• AIM OF THE TASK: Your response should contain every line from the data below that holds the string "groupby".

START EXERCISE MATERIAL

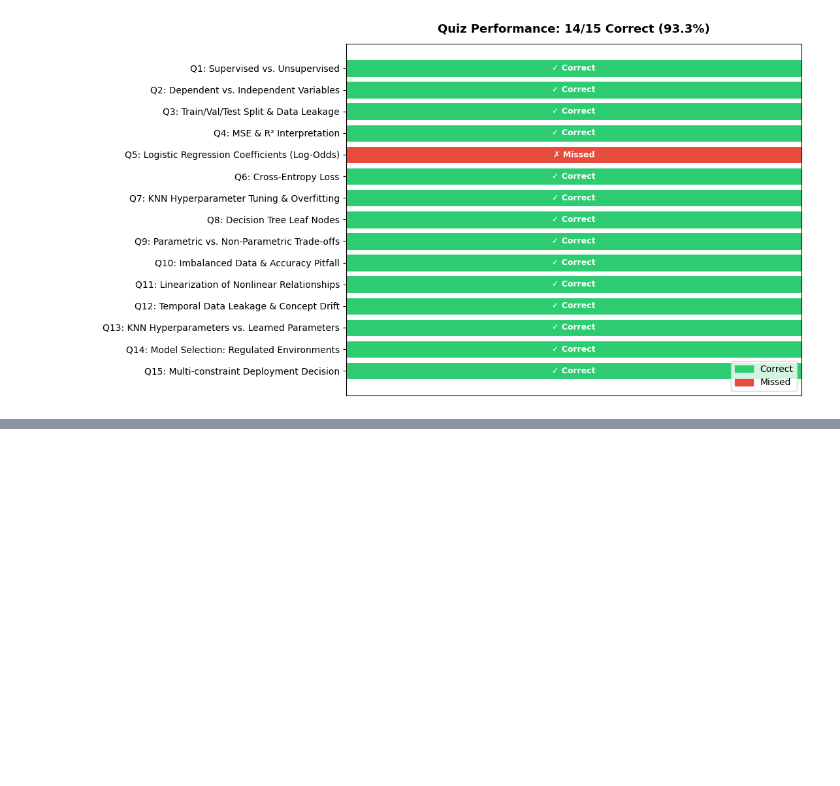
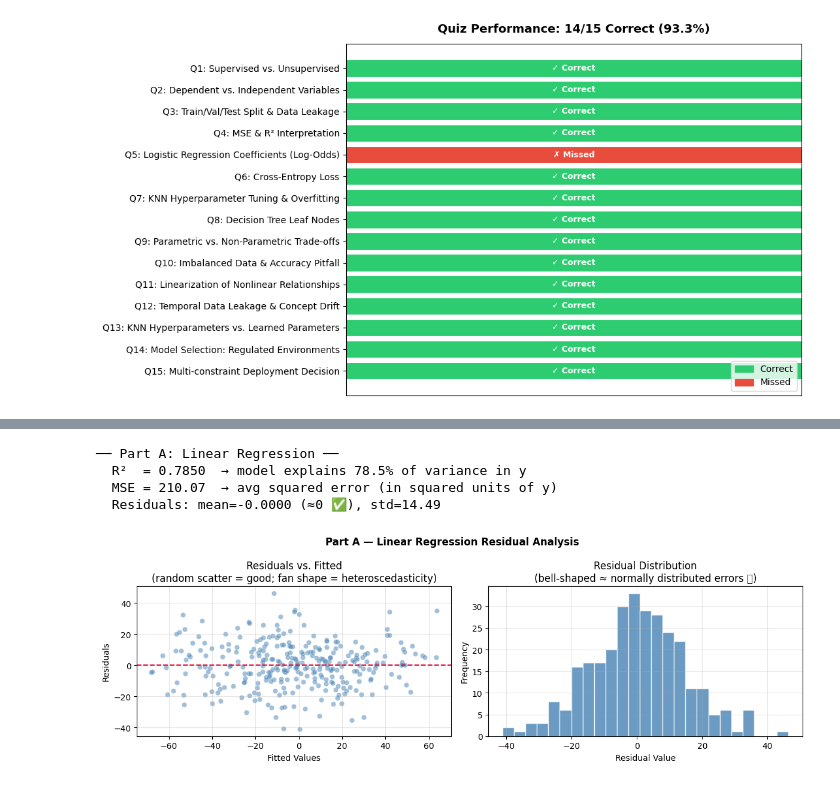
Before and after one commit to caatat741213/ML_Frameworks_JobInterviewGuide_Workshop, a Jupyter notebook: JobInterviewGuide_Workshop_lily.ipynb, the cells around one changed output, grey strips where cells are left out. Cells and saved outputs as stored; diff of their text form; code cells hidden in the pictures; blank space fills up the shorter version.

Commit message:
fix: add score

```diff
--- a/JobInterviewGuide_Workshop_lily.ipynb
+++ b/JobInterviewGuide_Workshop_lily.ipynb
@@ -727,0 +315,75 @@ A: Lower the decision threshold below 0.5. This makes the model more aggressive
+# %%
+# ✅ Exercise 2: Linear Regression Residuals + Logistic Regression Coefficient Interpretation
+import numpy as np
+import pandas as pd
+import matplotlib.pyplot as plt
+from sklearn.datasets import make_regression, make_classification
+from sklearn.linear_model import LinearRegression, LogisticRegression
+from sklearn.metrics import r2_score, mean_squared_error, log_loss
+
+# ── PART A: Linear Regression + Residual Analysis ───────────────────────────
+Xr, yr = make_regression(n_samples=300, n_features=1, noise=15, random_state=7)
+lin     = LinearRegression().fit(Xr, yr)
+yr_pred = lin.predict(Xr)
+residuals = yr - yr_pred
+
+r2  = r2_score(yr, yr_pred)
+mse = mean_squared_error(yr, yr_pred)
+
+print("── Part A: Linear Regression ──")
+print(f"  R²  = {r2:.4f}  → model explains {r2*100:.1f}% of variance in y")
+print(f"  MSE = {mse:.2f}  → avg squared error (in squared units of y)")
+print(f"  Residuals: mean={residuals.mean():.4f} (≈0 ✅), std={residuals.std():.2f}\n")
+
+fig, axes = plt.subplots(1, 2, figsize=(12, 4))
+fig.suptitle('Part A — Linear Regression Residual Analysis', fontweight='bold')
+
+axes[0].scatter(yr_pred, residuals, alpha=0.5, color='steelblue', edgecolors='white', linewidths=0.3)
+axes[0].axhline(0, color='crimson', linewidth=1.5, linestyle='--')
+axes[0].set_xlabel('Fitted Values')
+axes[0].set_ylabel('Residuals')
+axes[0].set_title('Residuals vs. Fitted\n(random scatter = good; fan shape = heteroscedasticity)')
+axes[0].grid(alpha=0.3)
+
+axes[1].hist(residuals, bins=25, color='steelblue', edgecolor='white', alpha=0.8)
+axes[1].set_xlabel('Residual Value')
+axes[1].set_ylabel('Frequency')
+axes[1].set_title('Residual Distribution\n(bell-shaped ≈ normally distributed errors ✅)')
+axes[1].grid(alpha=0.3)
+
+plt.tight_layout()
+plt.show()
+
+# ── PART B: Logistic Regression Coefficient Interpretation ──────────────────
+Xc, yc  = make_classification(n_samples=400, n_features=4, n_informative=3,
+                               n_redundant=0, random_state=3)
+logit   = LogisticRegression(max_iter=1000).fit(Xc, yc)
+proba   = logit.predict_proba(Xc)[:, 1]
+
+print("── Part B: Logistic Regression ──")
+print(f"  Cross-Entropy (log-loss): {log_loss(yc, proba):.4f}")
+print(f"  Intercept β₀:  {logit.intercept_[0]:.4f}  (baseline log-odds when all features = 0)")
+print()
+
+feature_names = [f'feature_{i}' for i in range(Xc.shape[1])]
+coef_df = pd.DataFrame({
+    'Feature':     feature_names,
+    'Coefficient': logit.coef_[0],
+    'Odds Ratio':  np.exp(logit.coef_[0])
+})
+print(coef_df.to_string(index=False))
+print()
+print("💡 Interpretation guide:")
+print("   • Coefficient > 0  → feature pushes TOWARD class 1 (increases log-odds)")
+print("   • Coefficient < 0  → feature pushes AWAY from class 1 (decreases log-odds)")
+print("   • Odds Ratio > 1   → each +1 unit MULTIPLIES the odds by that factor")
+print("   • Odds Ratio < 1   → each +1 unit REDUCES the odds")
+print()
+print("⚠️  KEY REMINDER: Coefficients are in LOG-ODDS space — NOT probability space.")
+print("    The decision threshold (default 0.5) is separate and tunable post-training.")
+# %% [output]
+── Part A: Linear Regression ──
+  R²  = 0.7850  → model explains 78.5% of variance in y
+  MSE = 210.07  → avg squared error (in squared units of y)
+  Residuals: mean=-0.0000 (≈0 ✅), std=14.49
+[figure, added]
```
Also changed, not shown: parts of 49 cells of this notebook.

END EXERCISE MATERIAL
START EXERCISE MATERIAL

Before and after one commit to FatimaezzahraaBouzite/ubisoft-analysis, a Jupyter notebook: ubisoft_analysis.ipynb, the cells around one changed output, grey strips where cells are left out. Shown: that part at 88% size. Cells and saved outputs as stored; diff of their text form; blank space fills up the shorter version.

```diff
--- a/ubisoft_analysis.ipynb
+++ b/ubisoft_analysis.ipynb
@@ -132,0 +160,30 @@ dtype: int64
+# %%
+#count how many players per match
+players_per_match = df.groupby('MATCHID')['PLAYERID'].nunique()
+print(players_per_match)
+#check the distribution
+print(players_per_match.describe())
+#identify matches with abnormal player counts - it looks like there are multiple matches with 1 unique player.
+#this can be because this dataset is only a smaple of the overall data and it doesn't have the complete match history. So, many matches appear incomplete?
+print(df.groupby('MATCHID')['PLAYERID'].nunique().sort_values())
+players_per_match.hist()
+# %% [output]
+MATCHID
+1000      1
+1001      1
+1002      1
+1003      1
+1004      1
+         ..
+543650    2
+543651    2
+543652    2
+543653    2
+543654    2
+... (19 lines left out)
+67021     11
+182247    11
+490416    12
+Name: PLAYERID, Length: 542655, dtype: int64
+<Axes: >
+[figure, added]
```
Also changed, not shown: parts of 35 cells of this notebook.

END EXERCISE MATERIAL
START EXERCISE MATERIAL

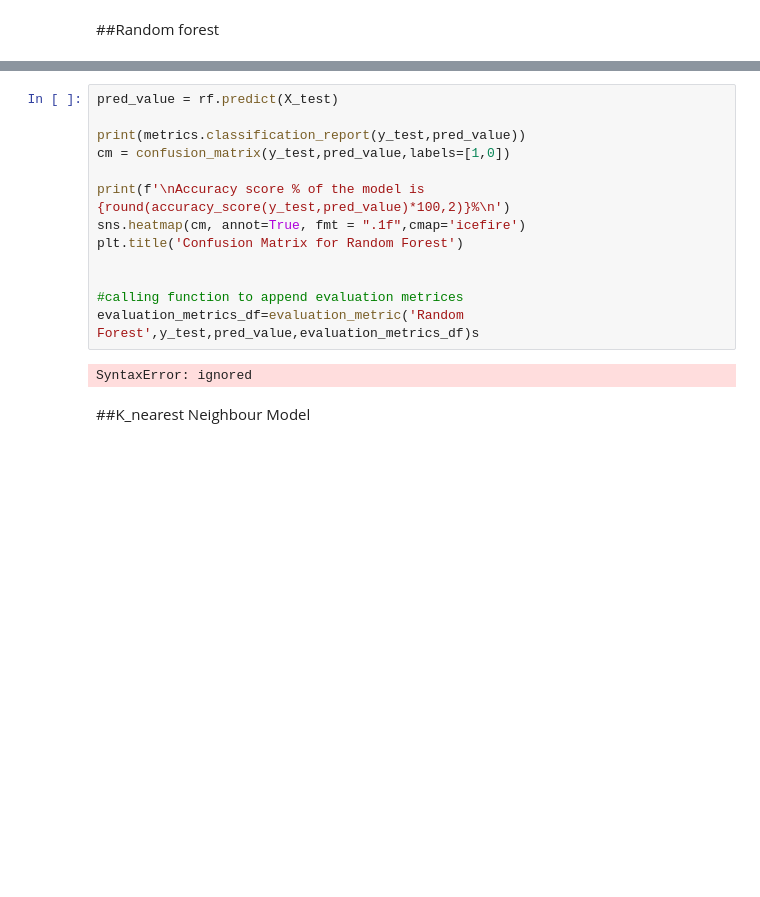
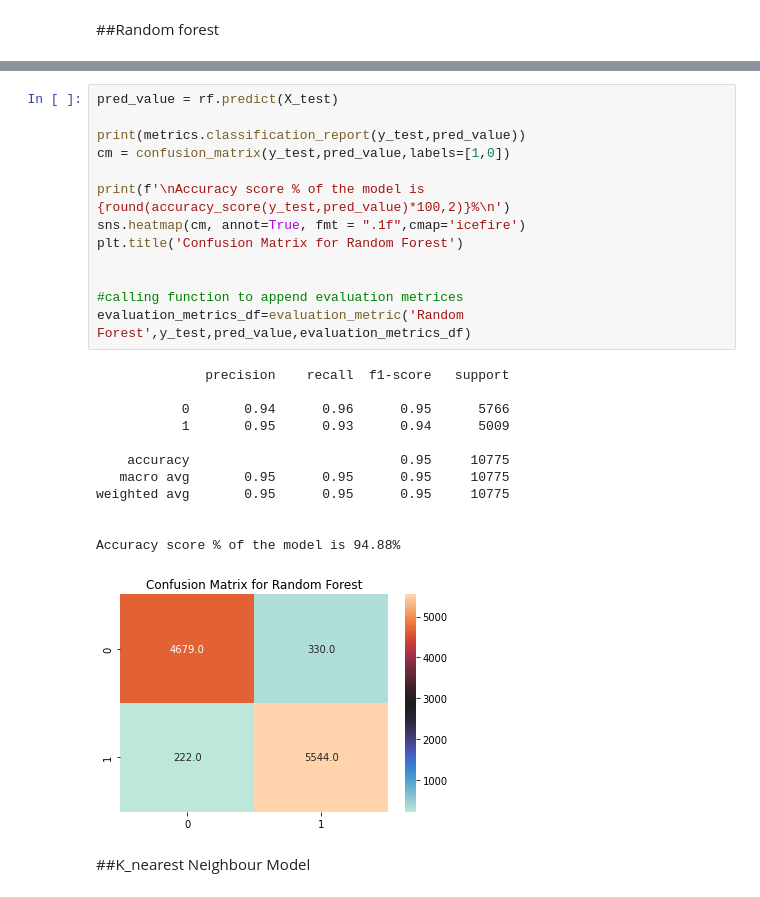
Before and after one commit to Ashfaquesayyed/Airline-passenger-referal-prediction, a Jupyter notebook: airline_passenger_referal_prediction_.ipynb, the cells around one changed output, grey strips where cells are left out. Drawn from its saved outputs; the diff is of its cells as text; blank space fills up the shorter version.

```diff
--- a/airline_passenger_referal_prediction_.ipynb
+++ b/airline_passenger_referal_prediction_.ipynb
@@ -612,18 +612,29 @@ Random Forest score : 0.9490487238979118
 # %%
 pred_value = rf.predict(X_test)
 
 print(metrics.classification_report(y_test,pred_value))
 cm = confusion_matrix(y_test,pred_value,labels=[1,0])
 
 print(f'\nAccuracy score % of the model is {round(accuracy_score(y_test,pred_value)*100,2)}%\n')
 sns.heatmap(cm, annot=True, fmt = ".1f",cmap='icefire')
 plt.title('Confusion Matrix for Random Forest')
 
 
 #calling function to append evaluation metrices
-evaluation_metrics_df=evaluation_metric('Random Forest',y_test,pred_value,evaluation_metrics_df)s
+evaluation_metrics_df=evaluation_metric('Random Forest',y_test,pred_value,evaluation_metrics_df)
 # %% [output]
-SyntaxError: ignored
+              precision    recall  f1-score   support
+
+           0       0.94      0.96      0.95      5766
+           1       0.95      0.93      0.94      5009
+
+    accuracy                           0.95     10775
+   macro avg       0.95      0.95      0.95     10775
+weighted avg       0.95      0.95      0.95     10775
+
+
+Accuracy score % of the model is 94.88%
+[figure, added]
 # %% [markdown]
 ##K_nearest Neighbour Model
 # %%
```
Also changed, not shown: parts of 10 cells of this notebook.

END EXERCISE MATERIAL

• RESPONSE TO THIS EXERCISE:
+players_per_match = df.groupby('MATCHID')['PLAYERID'].nunique()
+print(df.groupby('MATCHID')['PLAYERID'].nunique().sort_values())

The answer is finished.